That’s why I was so excited to talk with Jennifer Moss, author of The Burnout Epidemic on my #askingforafriend show to talk about burnout at work, why it happens, and how to address it from an organizational, team, and personal perspective.
What Causes Burnout at Work?
Jennifer shares six main causes of burnout at work
- Excessive workload
- Perceived lack of control
- Lack of recognition
- Poor relationships
- Lack of fairness
- Values mismatch
2:15 Jennifer, what has been a source of strength and inspiration for you over these last couple of years?
Dialing back the activity and slowing down has been very healthy.
- Burnout is sometimes defined as Institutional stress left unmanaged.
- You cannot fix burnout with self-care alone.
- Because the root causes of burnout are institutional, we need to attack the problems much earlier on (“upstream”), looking at societal issues such as leave policies in order to fix challenges. This may mean changing policies to cover non-traditional needs (i.e. parental leave not just for births or bereavement leave for losses beyond the immediate family) and designing policies to meet people where they are at.
- It’s very challenging to encourage people to take breaks when there is so much work because of turnover.
- This may not be the time to have rapid growth acceleration goals or stretch goals.
- Decrease workload by increments.
- Reduce inefficiencies.
- Train more strategically to streamline and save time.
- Encourage lots of communication between team members and leadership.
- We are still acting like we were when the emergency started.

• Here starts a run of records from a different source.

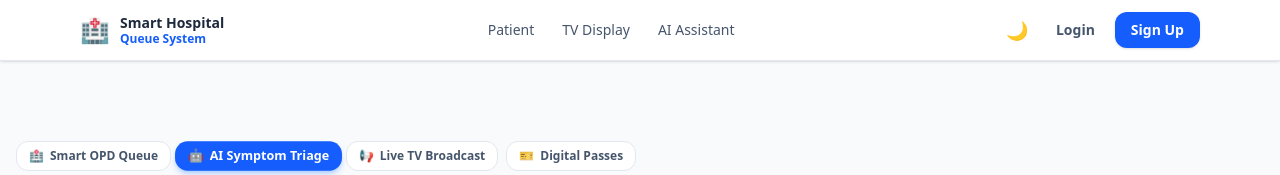
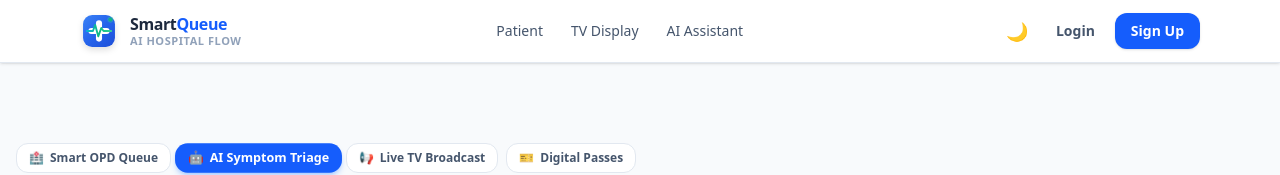
Before and after one commit to Golu-Jaat/smart-hospital-queue, a Next.js app: page / in a window 1280 px wide. Shown: the top 175 px of the page. Built offline with nearby package versions, Linux system fonts and the light colour scheme; no server answers.

Commit message:
feat: design modern Smart Queue vector SVG logo and update navbar branding

```diff
--- a/src/components/Navbar.tsx
+++ b/src/components/Navbar.tsx
@@ -3,6 +3,7 @@
 import Link from "next/link";
 import { NotificationBell } from "./NotificationBell";
 import { ThemeToggle } from "./ThemeToggle";
+import { SmartQueueLogo } from "./SmartQueueLogo";
 import { signOut } from "@/lib/auth";
 import { useRouter } from "next/navigation";
 import { useEffect, useState, useRef } from "react";
@@ -110,14 +111,14 @@ export function Navbar() {
     <header className="border-b border-slate-200 dark:border-slate-800 bg-white dark:bg-slate-900 shadow-sm sticky top-0 z-40 transition-colors">
       <nav className="mx-auto flex max-w-6xl items-center justify-between px-4 py-3">
         {/* Logo */}
-        <Link href="/" className="flex items-center gap-2.5 group">
-          <span className="text-2xl transform group-hover:scale-110 transition-transform">🏥</span>
+        <Link href="/" className="flex items-center gap-3 group">
+          <SmartQueueLogo size={38} />
           <div>
-            <p className="font-black text-slate-800 dark:text-white text-sm leading-tight">
-              Smart Hospital
+            <p className="font-black text-slate-800 dark:text-white text-base tracking-tight leading-tight">
+              Smart<span className="text-blue-600 dark:text-blue-400">Queue</span>
             </p>
-            <p className="text-xs font-semibold text-blue-600 dark:text-blue-400 leading-tight">
-              Queue System
+            <p className="text-[11px] font-bold text-slate-400 dark:text-slate-500 uppercase tracking-wider leading-tight">
+              AI Hospital Flow
             </p>
           </div>
         </Link>
--- /dev/null
+++ b/src/components/SmartQueueLogo.tsx
@@ -0,0 +1,137 @@
+"use client";
+
+interface SmartQueueLogoProps {
+  size?: number;
+  className?: string;
+  variant?: "pulse-cross" | "smart-shield" | "infinity-flow" | "token-hex";
+}
+
+export function SmartQueueLogo({
+  size = 36,
+  className = "",
+  variant = "pulse-cross",
+}: SmartQueueLogoProps) {
+  if (variant === "smart-shield") {
+    return (
+      <div
+        className={`relative inline-flex items-center justify-center ${className}`}
+        style={{ width: size, height: size }}
+      >
+        <svg
+          viewBox="0 0 100 100"
+          fill="none"
+          xmlns="http://www.w3.org/2000/svg"
+          className="w-full h-full drop-shadow-md"
+        >
+          <defs>
+            <linearGradient id="shieldGrad" x1="0%" y1="0%" x2="100%" y2="100%">
+              <stop offset="0%" stopColor="#3b82f6" />
+              <stop offset="100%" stopColor="#1d4ed8" />
+            </linearGradient>
+            <linearGradient id="glowGrad" x1="0%" y1="0%" x2="100%" y2="100%">
+              <stop offset="0%" stopColor="#10b981" />
+              <stop offset="100%" stopColor="#06b6d4" />
+            </linearGradient>
+          </defs>
+          {/* Shield Base */}
+          <path
+            d="M50 8L86 22V50C86 72 70.5 90.5 50 96C29.5 90.5 14 72 14 50V22L50 8Z"
+            fill="url(#shieldGrad)"
+          />
+          {/* Glowing Inner Shield */}
+          <path
+            d="M50 16L78 27V49C78 67 65.5 82 50 87C34.5 82 22 67 22 49V27L50 16Z"
+            fill="#0f172a"
+            fillOpacity="0.35"
+          />
+          {/* Glowing Cross + Q Tail */}
+          <path
+            d="M44 32H56V44H68V56H56V68H44V56H32V44H44V32Z"
+            fill="url(#glowGrad)"
+          />
+          {/* Dynamic Fast-Track Arrow */}
+          <circle cx="68" cy="68" r="7" fill="#10b981" />
+          <path d="M66 65L71 68L66 71" stroke="white" strokeWidth="1.5" strokeLinecap="round" />
+        </svg>
+      </div>
+    );
+  }
+
+  if (variant === "infinity-flow") {
+    return (
+      <div
+        className={`relative inline-flex items-center justify-center ${className}`}
+        style={{ width: size, height: size }}
+      >
+        <svg
+          viewBox="0 0 100 100"
+          fill="none"
+          xmlns="http://www.w3.org/2000/svg"
+          className="w-full h-full drop-shadow-md"
+        >
+          <defs>
+            <linearGradient id="flowGrad1" x1="0%" y1="0%" x2="100%" y2="100%">
+              <stop offset="0%" stopColor="#2563eb" />
+              <stop offset="50%" stopColor="#38bdf8" />
+              <stop offset="100%" stopColor="#10b981" />
+            </linearGradient>
+          </defs>
+          {/* Continuous Loop Track */}
+          <circle cx="50" cy="50" r="38" stroke="url(#flowGrad1)" strokeWidth="8" strokeLinecap="round" strokeDasharray="180 50" />
+          {/* Medical Plus Center */}
+          <rect x="44" y="28" width="12" height="44" rx="6" fill="#3b82f6" />
+          <rect x="28" y="44" width="44" height="12" rx="6" fill="#10b981" />
+          <circle cx="50" cy="50" r="4" fill="white" />
+        </svg>
+      </div>
+    );
+  }
+
+  // Default: Modern Pulse-Cross (Healthcare Cross + High-Speed Queue Wave)
+  return (
+    <div
+      className={`relative inline-flex items-center justify-center ${className}`}
+      style={{ width: size, height: size }}
+    >
+      <svg
+        viewBox="0 0 100 100"
+        fill="none"
+        xmlns="http://www.w3.org/2000/svg"
+        className="w-full h-full drop-shadow-md transition-transform duration-300 group-hover:scale-110"
+      >
+        <defs>
+          <linearGradient id="crossGrad" x1="0%" y1="0%" x2="100%" y2="100%">
+            <stop offset="0%" stopColor="#3b82f6" />
+            <stop offset="50%" stopColor="#2563eb" />
+            <stop offset="100%" stopColor="#1d4ed8" />
+          </linearGradient>
+          <linearGradient id="pulseGrad" x1="0%" y1="0%" x2="100%" y2="0%">
+            <stop offset="0%" stopColor="#06b6d4" />
+            <stop offset="50%" stopColor="#10b981" />
+            <stop offset="100%" stopColor="#34d399" />
+          </linearGradient>
+        </defs>
+
+        {/* Outer Rounded Container with subtle glow */}
+        <rect x="8" y="8" width="84" height="84" rx="24" fill="url(#crossGrad)" />
+
+        {/* Hospital Medical Cross Base */}
+        <rect x="42" y="22" width="16" height="56" rx="8" fill="white" />
+        <rect x="22" y="42" width="56" height="16" rx="8" fill="white" />
+
+        {/* Futuristic Real-Time Heartbeat / Queue Wave */}
+        <path
+          d="M18 50H34L40 34L48 64L56 42L62 50H82"
+          stroke="url(#pulseGrad)"
+          strokeWidth="5"
+          strokeLinecap="round"
+          strokeLinejoin="round"
+        />
+
+        {/* Active Real-Time Signal Dot */}
+        <circle cx="80" cy="20" r="5" fill="#10b981" />
+        <circle cx="80" cy="20" r="7" stroke="#34d399" strokeWidth="2" opacity="0.6" />
+      </svg>
+    </div>
+  );
+}
```
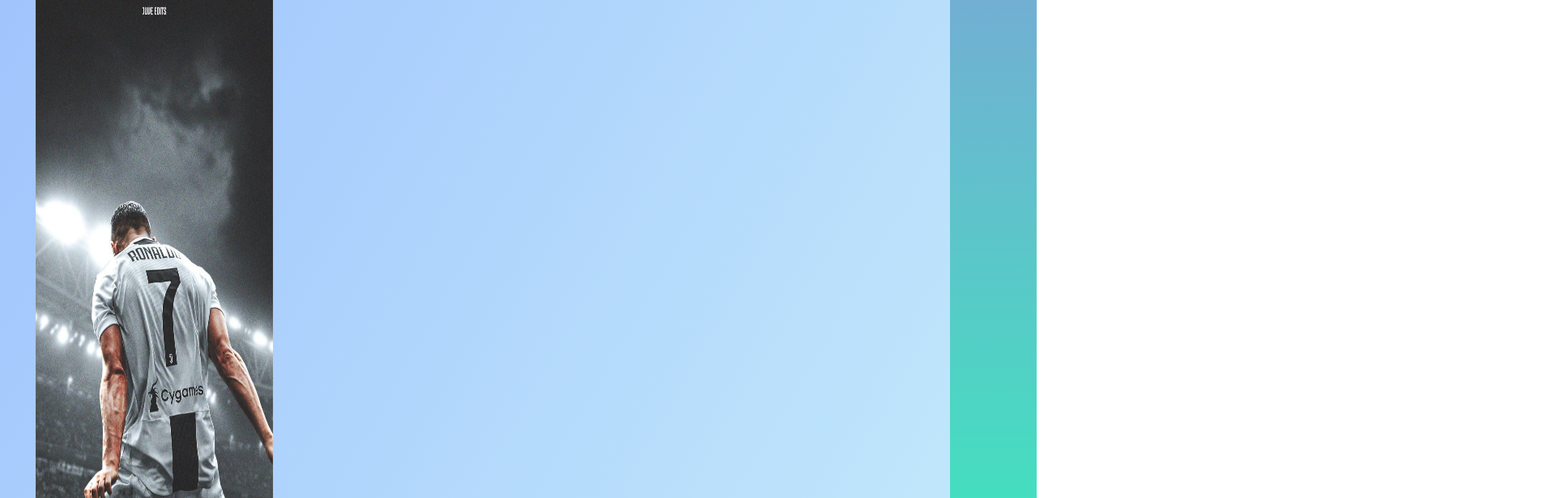
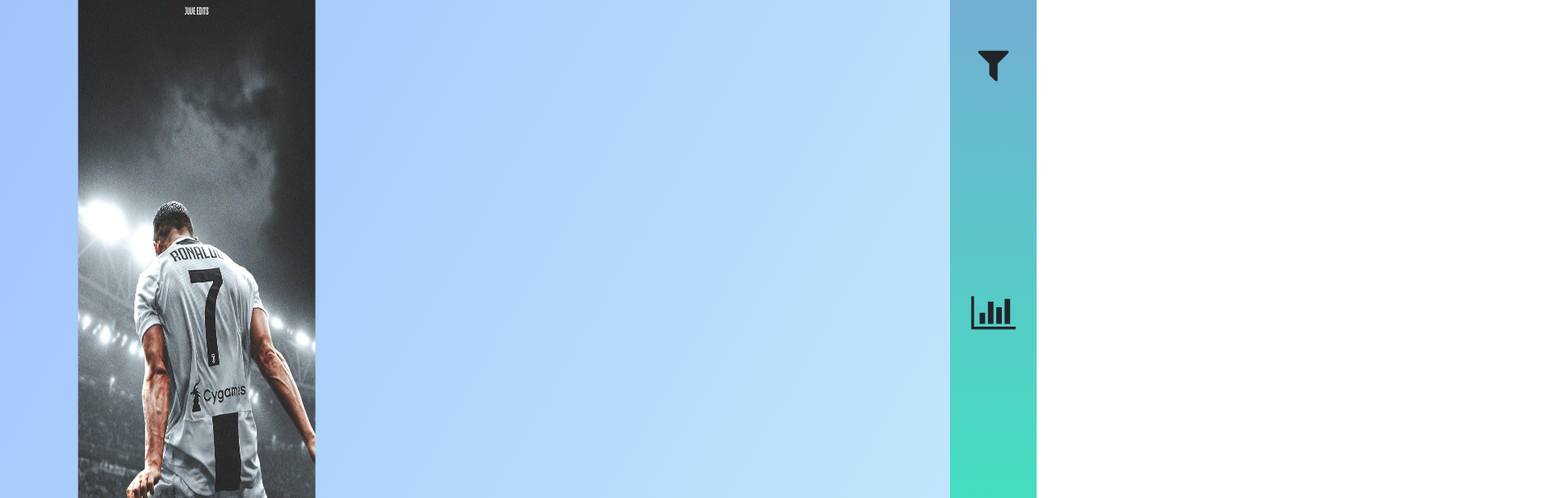
Before and after one commit to avi-cr17/CryptoTracker, a React (Create React App) app: page / in a window 1280 px wide. Shown: the top 616 px of the page at 81% size, 1920 px wide, since content can reach past the window. Built offline with nearby package versions, Linux system fonts and the light colour scheme.

Commit message:
before individual pages

```diff
--- a/package.json
+++ b/package.json
@@ -11,6 +11,7 @@
     "gsap": "^3.8.0",
     "react": "^17.0.2",
     "react-dom": "^17.0.2",
+    "react-router-dom": "^6.0.2",
     "react-scripts": "4.0.3",
     "web-vitals": "^1.1.2"
   },
--- a/src/App.js
+++ b/src/App.js
@@ -38,11 +38,11 @@ function App() {
 
   return (
     <div className="row g-0" ref={el=> app=el}>
-      <div className="col-11 images " >
+      <div className="col-12 images " >
 
       <div className="h-100 w-100 row g-0"  >
 
-      <img src={left} className={`img col-`+l}
+      <img src={left} className={`img col-md-`+l +` col-sm-8`}
        ref={el=> leftimg=el}
       onMouseEnter={()=>{
         setL('4');
@@ -57,7 +57,7 @@ function App() {
       }}
 
       />
-      <img src={center} className={`img col-`+c}
+      <img src={center} className={`img col-md-`+c +` col-sm-8`}
        ref={el=> centerimg=el}
       onMouseEnter={()=>{
         setL('2');
@@ -71,7 +71,7 @@ function App() {
 
       }}
       />
-      <img src={right} className={`img col-`+r}
+      <img src={right} className={`img2 col-md-`+r +` col-sm-8`}
        ref={el=> rightimg=el}
       onMouseEnter={()=>{
         setL('2');
@@ -92,9 +92,7 @@ function App() {
 
       </div>
 
-      <div className="col-1 navbar" >
-        <Nav  />
-      </div>
+
 
 
     </div>
--- a/src/components/Nav.jsx
+++ b/src/components/Nav.jsx
@@ -2,8 +2,17 @@ import React from 'react'
 
 const Nav = () => {
     return (
-        <div className="h-100 w-100 d-flex justify-content-center align-items-center  ">
+        <div className="h-100 w-100  ">
 
+            <div className="navbox text-center mt-5">
+            <i className="fa fa-filter fa-3x" aria-hidden="true"></i>
+            </div>
+            <div className="navbox  text-center mt-5">
+            <i className="fa fa-bar-chart fa-3x" aria-hidden="true"></i>
+            </div>
+            <div className="navbox  text-center mt-5">
+            <i className="fa fa-rss fa-3x" aria-hidden="true"></i>
+            </div>
 
       </div>
     )
--- a/src/index.css
+++ b/src/index.css
@@ -10,6 +10,7 @@ body {
   -webkit-font-smoothing: antialiased;
   -moz-osx-font-smoothing: grayscale;
   overflow-x: hidden;
+  overflow-y: hidden;
 }
 
 html {
@@ -42,5 +43,16 @@ code {
 .img {
   height: 100vh;
   width: 30%;
-  transition: 2s;
+  transition: 1s;
 }
+
+.img2 {
+  height: 100vh;
+  width: 20%;
+  transition: 1s;
+}
+
+.navbox {
+  height: 33%;
+  width: 100%;
+}
--- a/src/index.js
+++ b/src/index.js
@@ -6,11 +6,34 @@ import reportWebVitals from './reportWebVitals';
 import '../node_modules/bootstrap/dist/css/bootstrap.min.css';
 import 'bootstrap/dist/css/bootstrap.css';
 import 'bootstrap/dist/js/bootstrap.js';
+import '../node_modules/font-awesome/css/font-awesome.min.css';
+import 'font-awesome/css/font-awesome.min.css';
+
+import {BrowserRouter} from 'react-router-dom';
+import {Routes,Route} from 'react-router-dom';
+import Nav from './components/Nav';
+
+
 
 ReactDOM.render(
+  <BrowserRouter>
   <React.StrictMode>
-    <App />
-  </React.StrictMode>,
+
+  <div className="row g-0" >
+  <div className="col-md-11 col-sm-8" >
+  <Routes>
+  <Route path="/" element={<App />} />
+  <Route path="*" element={<App />} />
+  </Routes>
+  </div>
+      <div className="col-md-1 navbar d-none d-md-block d-xl " >
+        <Nav  />
+      </div>
+
+      </div>
+
+  </React.StrictMode>
+  </BrowserRouter>,
   document.getElementById('root')
 );
 
```
Also changed, not shown: 1 other file (tests, documents, lock files or other folders).
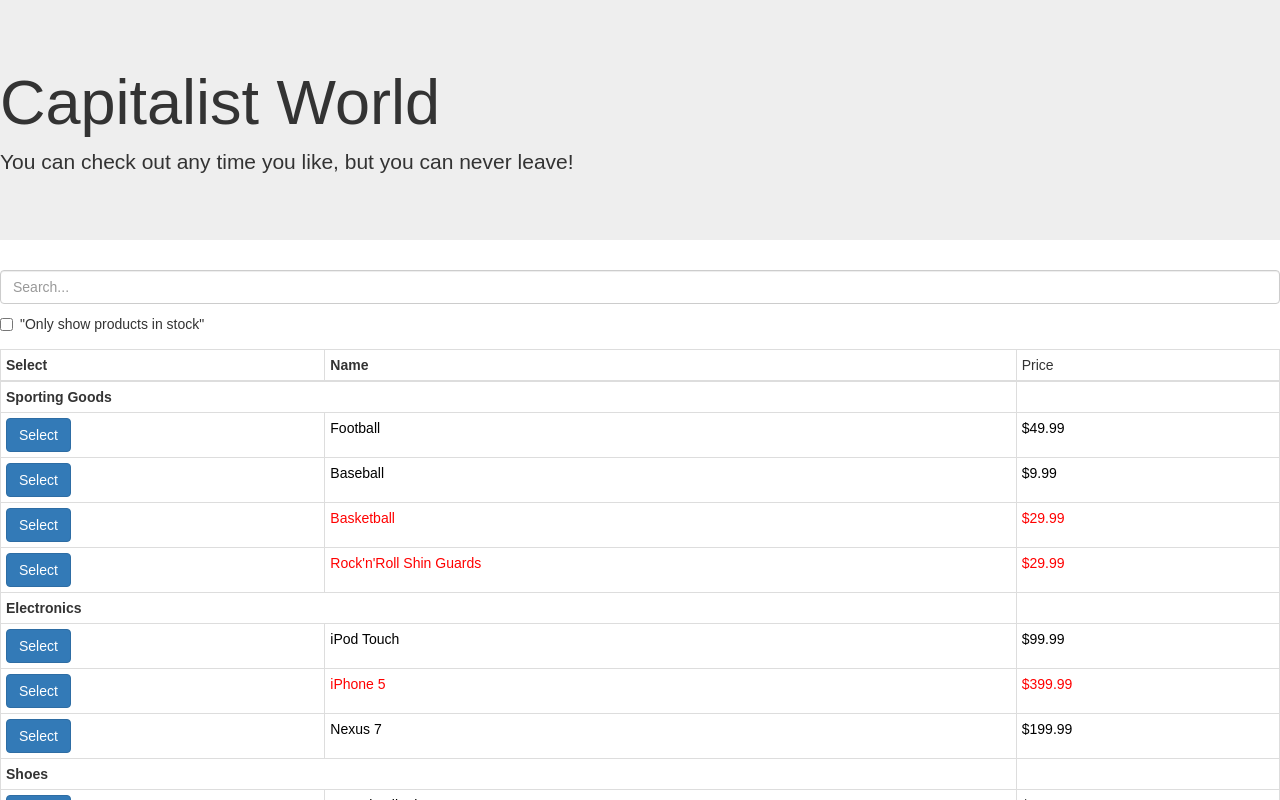
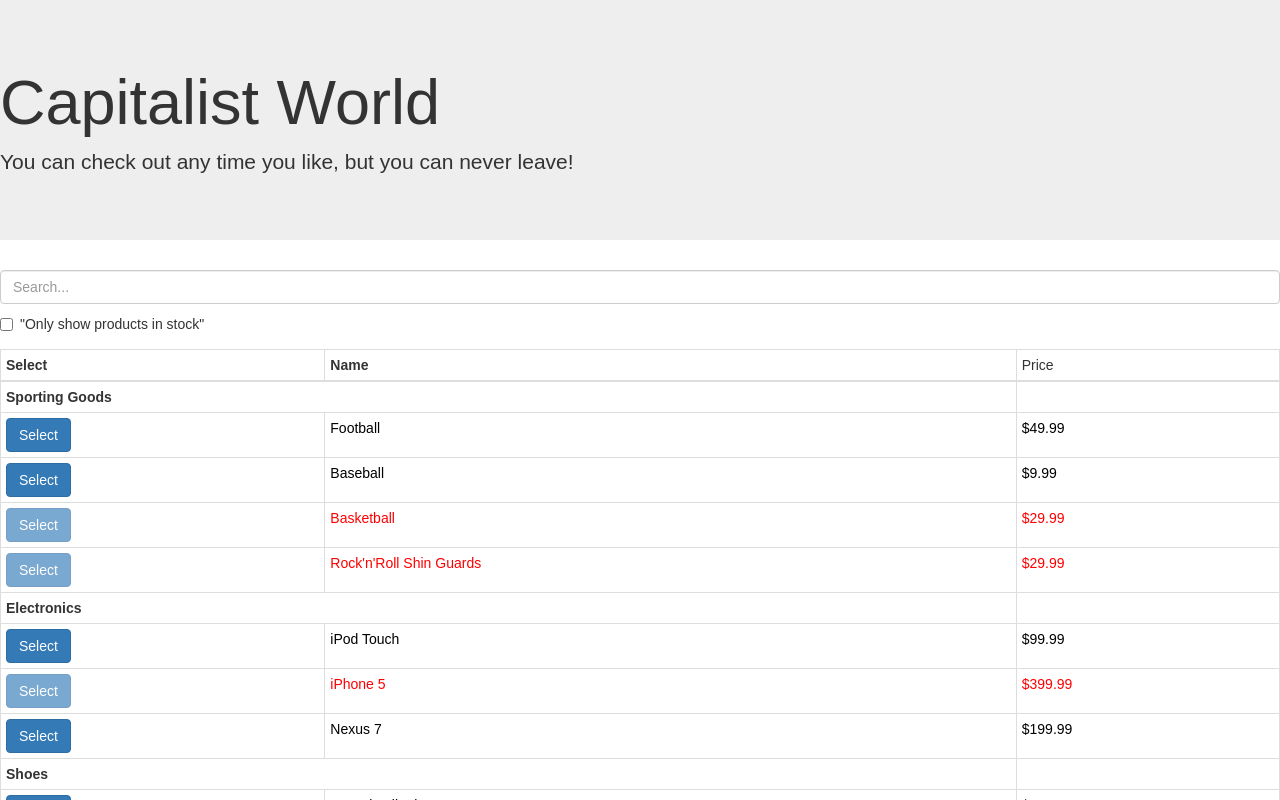
Before and after one commit to Kaylotura/react-app, a React (Create React App) app: page / in a window 1280 px wide. Shown: the top 800 px of the page. Built offline with nearby package versions, Linux system fonts and the light colour scheme.

Commit message:
made buttons disabled, broke if statements around filterstocked

```diff
--- a/src/TableBody.js
+++ b/src/TableBody.js
@@ -17,10 +17,12 @@
     let categoryList = []
     let tableBody = []
     let filteredInventory = this.props.inventory.filter((inventoryItem) => {
-      if (inventoryItem.name.toLowerCase().includes(this.props.searchString.toLowerCase()) && !this.props.filterStocked) {
+      if (inventoryItem.name.toLowerCase().includes(this.props.searchString.toLowerCase())) {
+        if (!this.props.filterStocked) {
           return inventoryItem
-      } else if (inventoryItem.name.toLowerCase().includes(this.props.searchString.toLowerCase()) && this.props.filterStocked && inventoryItem.stocked) {
+        } else if (inventoryItem.stocked) {
           return inventoryItem
+        }
       }
     })
     filteredInventory.forEach((inventoryItem) => {
@@ -36,14 +38,14 @@
         if (categoryList.indexOf(inventoryItem.category) === i) {
           let inventoryId = (inventoryItem.name).replace(/\s+/g, '-').toLowerCase()
           let styleColor = 'black'
+          let disabledState = false
           if (inventoryItem.stocked) {
             styleColor = 'black'
           } else if (!this.props.filterStocked) {
             styleColor = 'red'
+            disabledState = true
           }
-
           tableBody.push(
-
             <tr key={inventoryItem.name}>
               <td>
                 <ButtonToolbar>
@@ -53,6 +55,7 @@
                     onClick={
                       (event) => this.props.updateInCart(inventoryItem.name, inventoryItem.price)
                     }
+                    disabled={disabledState}
                   >
                     Select
                   </Button>
```
Lines whose indentation alone changed are shown as unchanged.
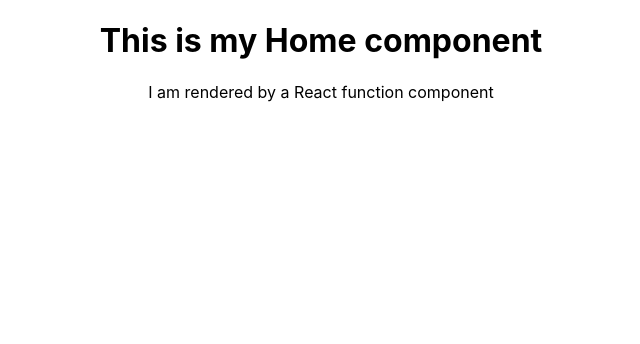
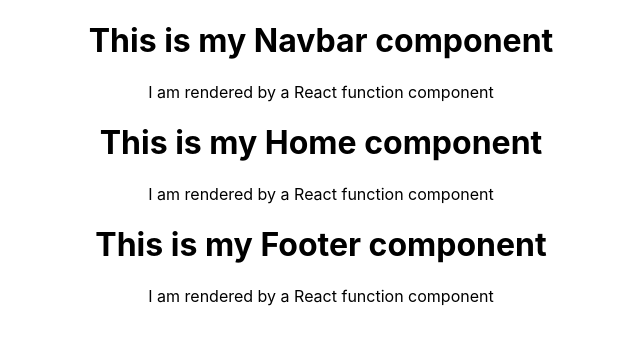
Before and after one commit to kozakevich13/mcraft-client, a React (Create React App) app: page / in a window 1280 px wide. Shown: the top 344 px of the page, without its empty margins (319-959 px from the left). Built offline with nearby package versions, Linux system fonts and the light colour scheme.

Commit message:
add routers

```diff
--- a/src/App.js
+++ b/src/App.js
@@ -1,15 +1,41 @@
 import "./App.css";
-import { createBrowserRouter, RouterProvider } from "react-router-dom";
+import { createBrowserRouter, Outlet, RouterProvider } from "react-router-dom";
 import Register from "./pages/Register";
 import Home from "./pages/Home";
 import Login from "./pages/Login";
 import Single from "./pages/Single";
 import Write from "./pages/Write";
+import Navbar from "./components/Navbar";
+import Footer from "./components/Footer";
+
+const Layout = () => {
+  return (
+    <>
+      <Navbar />
+      <Outlet />
+      <Footer />
+    </>
+  );
+};
 
 const router = createBrowserRouter([
   {
     path: "/",
-    element: <Home />,
+    element: <Layout />,
+    children: [
+      {
+        path: "/",
+        element: <Home />,
+      },
+      {
+        path: "/post:id",
+        element: <Single />,
+      },
+      {
+        path: "/write",
+        element: <Write />,
+      },
+    ],
   },
   {
     path: "/register",
@@ -18,14 +44,6 @@
   {
     path: "/login",
     element: <Login />,
-  },
-  {
-    path: "/single",
-    element: <Single />,
-  },
-  {
-    path: "/write",
-    element: <Write />,
   },
 ]);
 
--- /dev/null
+++ b/src/components/Footer.jsx
@@ -0,0 +1,10 @@
+const Footer = () => {
+  return (
+    <div>
+      <h1>This is my Footer component</h1>
+      <p>I am rendered by a React function component</p>
+    </div>
+  );
+};
+
+export default Footer;
--- /dev/null
+++ b/src/components/Navbar.jsx
@@ -0,0 +1,10 @@
+const Navbar = () => {
+  return (
+    <div>
+      <h1>This is my Navbar component</h1>
+      <p>I am rendered by a React function component</p>
+    </div>
+  );
+};
+
+export default Navbar;
```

There has been a large increase in meetings, chats, and emails.
- Change the expectations of who should be at meetings, how long they need to stay in the meeting, and make meetings more actionable.
- Determine what communications are really needed.
Not being invited to a meeting isn’t a slight – it’s a gift.
- Ask your team before deciding on certain policies or benefits:
- “How much do you want to be in the office?”
- “Do you enjoy the holiday parties or not?”
- “Is yoga with the boss comfortable?”
- “Are virtual happy hours really beneficial or is it one more thing to do?”
- Also, be careful not to be tone-deaf (i.e. fitness challenges when there are people less physically able to participate.)
- Remember that a committee planning wellness/culture initiatives are not just for deciding – it should be about asking.
Frequent, consistent, active listening is key.
- Burnout was first defined as “caregiver syndrome.”
- Highly engaged workers care so much and therefore can be extremely stressed.
- If you feel like you are no longer getting joy out of your work or are feeling disassociated or cynical, that may be a sign of burnout.
- Overworking people can devalue their passion, which can negatively affect the community and economy as a whole (particularly if their role involves direct service to the community as in healthcare, teaching, etc. and we lose the ability to meet community needs because of a lack of workers.)
67% of people surveyed felt like they could not talk about mental health at work. It’s starting to change. If you don’t feel safe talking about it, see if there are more anonymous means (i.e. telehealth options) by which you can take care of yourself, or decide how long you want to work at that company.
- The social contract with our workplaces is changing, but it’s still a transactional relationship that needs to be mutually beneficial.
- Asking what people need is key. Talk to employees about your role and consider yourself a mental health conduit, even if not a mental health professional.
- Overcommunicate about the tools and options available.
- Spend time with the HR team (who often feel siloed) to learn about options/policies. Give them data that will help them craft healthy policies.
There’s no right way to feel right now. We are in a bit of a healing phase while dealing with uncertainty. It’s time to give ourselves more grace and compassion. Acknowledge that we can’t do it all. Instead, cheer yourself on for making it through another day. Also, give that grace and compassion to others.